Degree Name

Master of Science


Wildlife and Fisheries Science

Major Professor

David A. Buehler

Committee Members

Nathan Sanders, Frank van Manen, Ben Fitzpatrick


Habitat loss and fragmentation caused by tourist development along the eastern coast of the Yucatan Peninsula of Mexico represents a big threat to the survival of Nearctic-Neotropical migratory songbirds. This habitat plays a crucial role for successful migration for many migratory birds. However, the effects of habitat loss and fragmentation on these birds have not been well documented in the region.
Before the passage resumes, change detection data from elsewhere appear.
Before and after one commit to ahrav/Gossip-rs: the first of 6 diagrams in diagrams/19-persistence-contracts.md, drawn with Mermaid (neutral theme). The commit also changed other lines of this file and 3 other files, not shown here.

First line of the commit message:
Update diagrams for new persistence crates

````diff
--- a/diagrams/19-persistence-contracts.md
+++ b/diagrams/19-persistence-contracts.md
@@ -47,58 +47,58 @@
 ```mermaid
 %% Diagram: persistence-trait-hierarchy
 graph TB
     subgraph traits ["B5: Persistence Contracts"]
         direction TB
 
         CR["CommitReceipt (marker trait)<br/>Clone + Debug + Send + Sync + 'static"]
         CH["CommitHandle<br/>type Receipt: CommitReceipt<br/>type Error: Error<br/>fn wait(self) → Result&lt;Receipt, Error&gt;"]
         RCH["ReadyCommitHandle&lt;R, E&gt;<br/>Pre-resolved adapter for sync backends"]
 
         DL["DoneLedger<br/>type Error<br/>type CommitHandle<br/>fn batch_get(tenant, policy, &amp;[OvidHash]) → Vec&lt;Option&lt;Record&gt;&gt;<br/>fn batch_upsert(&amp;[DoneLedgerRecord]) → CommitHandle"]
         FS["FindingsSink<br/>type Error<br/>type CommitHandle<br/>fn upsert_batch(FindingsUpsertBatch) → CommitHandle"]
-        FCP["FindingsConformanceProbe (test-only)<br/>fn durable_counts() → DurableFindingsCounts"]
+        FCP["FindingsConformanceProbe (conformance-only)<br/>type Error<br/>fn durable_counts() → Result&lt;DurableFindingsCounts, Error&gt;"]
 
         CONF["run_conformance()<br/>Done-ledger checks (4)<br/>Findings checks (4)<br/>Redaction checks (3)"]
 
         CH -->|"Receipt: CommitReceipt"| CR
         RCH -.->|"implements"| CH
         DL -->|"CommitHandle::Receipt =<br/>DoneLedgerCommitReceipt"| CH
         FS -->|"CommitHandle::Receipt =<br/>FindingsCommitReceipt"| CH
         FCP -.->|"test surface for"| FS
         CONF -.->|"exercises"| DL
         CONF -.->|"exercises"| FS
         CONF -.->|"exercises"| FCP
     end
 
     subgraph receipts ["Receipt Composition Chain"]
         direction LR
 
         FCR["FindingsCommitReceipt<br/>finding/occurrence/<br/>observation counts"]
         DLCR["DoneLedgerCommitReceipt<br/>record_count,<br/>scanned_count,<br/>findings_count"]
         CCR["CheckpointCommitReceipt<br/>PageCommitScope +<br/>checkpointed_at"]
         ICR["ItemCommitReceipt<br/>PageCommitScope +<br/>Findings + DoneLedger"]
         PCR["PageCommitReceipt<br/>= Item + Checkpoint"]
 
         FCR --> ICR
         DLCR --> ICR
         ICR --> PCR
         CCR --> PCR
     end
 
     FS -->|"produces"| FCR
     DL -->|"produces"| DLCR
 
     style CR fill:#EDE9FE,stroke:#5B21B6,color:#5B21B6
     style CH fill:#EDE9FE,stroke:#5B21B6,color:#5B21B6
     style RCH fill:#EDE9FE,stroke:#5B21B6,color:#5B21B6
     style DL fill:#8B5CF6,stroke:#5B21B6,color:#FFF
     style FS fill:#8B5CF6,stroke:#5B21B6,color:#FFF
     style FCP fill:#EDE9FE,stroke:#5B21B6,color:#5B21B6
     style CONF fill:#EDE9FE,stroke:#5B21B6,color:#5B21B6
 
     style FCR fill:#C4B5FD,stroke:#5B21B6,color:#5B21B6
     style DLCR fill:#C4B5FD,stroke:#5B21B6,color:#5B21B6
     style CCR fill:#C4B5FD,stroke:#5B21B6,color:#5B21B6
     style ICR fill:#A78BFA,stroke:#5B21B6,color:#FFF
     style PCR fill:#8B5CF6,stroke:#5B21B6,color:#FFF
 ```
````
From September- December, 2006-2008, we mist-netted and conducted transect surveys to assess the variation in the avian community among three different levels of development (high, medium and low). The study area included two small reserves (10-20 ha) in the hotel zone associated with the Riviera Maya (high development), two sites with limited development within the Sian Ka’an Biosphere Reserve associated with small fishing camps (medium development), and two undeveloped sites located on a private ranch within Sian Ka’an (low development). I assessed species richness and abundance of four avian groups: the entire community, year-round residents, winter residents, and transients. Species richness and abundance decreased significantly with the greatest levels of disturbance. The high development level had the least species richness and abundance, whereas the medium development level had the greatest richness for all bird classes. However, my results suggest that small reserves in the hotel zone can be important compliments to the large, undisturbed reserves (Sian Ka’an) for both resident and migrant birds. Forty-six percent of all birds species captured in mist nets were Nearctic-Neotropical migrants; thus this group composed a significant component of the avian community. The dominance in the year-round resident community by the endemic Black Catbird (Dumetella glabrirostris) at medium and low development sites showed that coastal dune vegetation is also important in maintaining populations of endemic species, which are sensitive to levels of disturbance. The use of two different survey methods (mist-netting and transect surveys) produced complimentary descriptions of community composition. Because many year-round resident species and migrants depend on this scarce and discontinuous coastal habitat, and because of the intense development pressure on this coastal zone, better conservation strategies are needed to successfully sustain the avian community of this region.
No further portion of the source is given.